Trump’s critics have filed lawsuits against him, arguing that business the hotel received from foreign governments violated the Constitution’s so-called emoluments clause, which prohibits federal officials from receiving gifts or payments from other governments.
Trump’s company said it did not voluntarily solicit business from foreign embassies, given possible allegations of influence peddling. Mr. Trump also donated the profits he earned from visits by foreign government officials, including those from Saudi Arabia, to the Treasury.
People familiar with his finances said the controversy has hampered the hotel’s profits, which have been exacerbated by the ongoing coronavirus pandemic, limiting travel and gatherings. Even as the hospitality industry recovers, Mr. Trump’s departure from Washington has sucked some energy from the hotel.
But the hotel remained a magnet for Trump allies and senior administration officials, who were often seen in the lobby bar, as well as conservative Christian groups and Republican congressional candidates who wanted to support Trump.
Trump and his family’s political operations, as well as the Republican National Committee, have also spent hundreds of thousands of dollars at the hotel, where it has become a frequent venue for fundraising events. Federal Election Commission records show that more than $3 million in political committee payments have arrived at the Washington Hotel since early 2020.
The reviews showed that the hotel, according to audits handed over to House investigators, was still losing about $5 million to $10 million annually before accounting for depreciation losses, implying a total loss of about $74 million from 2016 to 2020.
But if the stated price of the lease purchase completed as planned, it appears that the Trump family will gain a significant profit from the sale, as the repayment is higher than the capital investment the family made in renovating and opening the hotel.
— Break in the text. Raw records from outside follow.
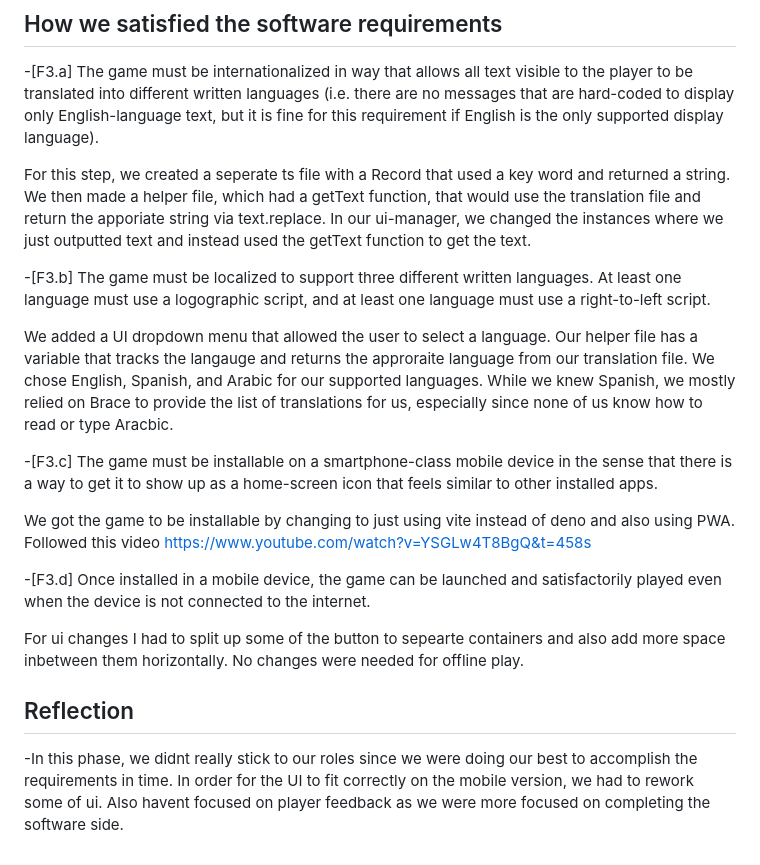
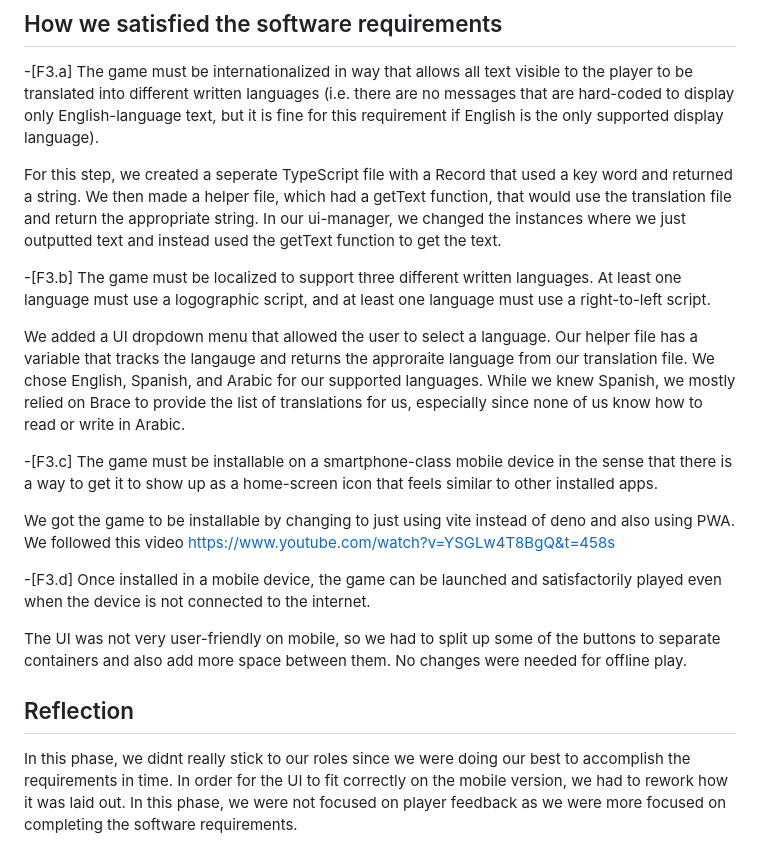
Before and after one commit to EPaz0/CMPM-121-Final, a Markdown page: README.md, the part around the change printed below. GitHub-like rendering.

```diff
--- a/README.md
+++ b/README.md
@@ -76,21 +125,21 @@ F[0],F[1],F[2] - No changes
 ## How we satisfied the software requirements
 -[F3.a] The game must be internationalized in way that allows all text visible to the player to be translated into different written languages (i.e. there are no messages that are hard-coded to display only English-language text, but it is fine for this requirement if English is the only supported display language).
 
-For this step, we created a seperate ts file with a Record that used a key word and returned a string. We then made a helper file, which had a getText function, that would use the translation file and return the apporiate string via text.replace. In our ui-manager, we changed the instances where we just outputted text and instead used the getText function to get the text.
+For this step, we created a seperate TypeScript file with a Record that used a key word and returned a string. We then made a helper file, which had a getText function, that would use the translation file and return the appropriate string. In our ui-manager, we changed the instances where we just outputted text and instead used the getText function to get the text.
 
 -[F3.b] The game must be localized to support three different written languages. At least one language must use a logographic script, and at least one language must use a right-to-left script.
 
-We added a UI dropdown menu that allowed the user to select a language. Our helper file has a variable that tracks the langauge and returns the approraite language from our translation file. We chose English, Spanish, and Arabic for our supported languages. While we knew Spanish, we mostly relied on Brace to provide the list of translations for us, especially since none of us know how to read or type Aracbic.
+We added a UI dropdown menu that allowed the user to select a language. Our helper file has a variable that tracks the langauge and returns the approraite language from our translation file. We chose English, Spanish, and Arabic for our supported languages. While we knew Spanish, we mostly relied on Brace to provide the list of translations for us, especially since none of us know how to read or write in Arabic.
 
 -[F3.c] The game must be installable on a smartphone-class mobile device in the sense that there is a way to get it to show up as a home-screen icon that feels similar to other installed apps.
 
 We got the game to be installable by changing to just using vite instead of deno and also using PWA.
-Followed this video https://www.youtube.com/watch?v=YSGLw4T8BgQ&t=458s
+We followed this video https://www.youtube.com/watch?v=YSGLw4T8BgQ&t=458s
 
 -[F3.d] Once installed in a mobile device, the game can be launched and satisfactorily played even when the device is not connected to the internet.
 
-For ui changes I had to split up some of the button to sepearte containers and also add more space inbetween them horizontally.
+The UI was not very user-friendly on mobile, so we had to split up some of the buttons to separate containers and also add more space between them.
 No changes were needed for offline play.
 
 ## Reflection
--In this phase, we didnt really stick to our roles since we were doing our best to accomplish the requirements in time. In order for the UI to fit correctly on the mobile version, we had to rework some of ui. Also havent focused on player feedback as we were more focused on completing the software side.
+In this phase, we didnt really stick to our roles since we were doing our best to accomplish the requirements in time. In order for the UI to fit correctly on the mobile version, we had to rework how it was laid out. In this phase, we were not focused on player feedback as we were more focused on completing the software requirements.
```
Also changed, not shown: other parts of README.md (+54 -5 lines).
Selling the lease allows the Trump family to pay off the loan they took on the property.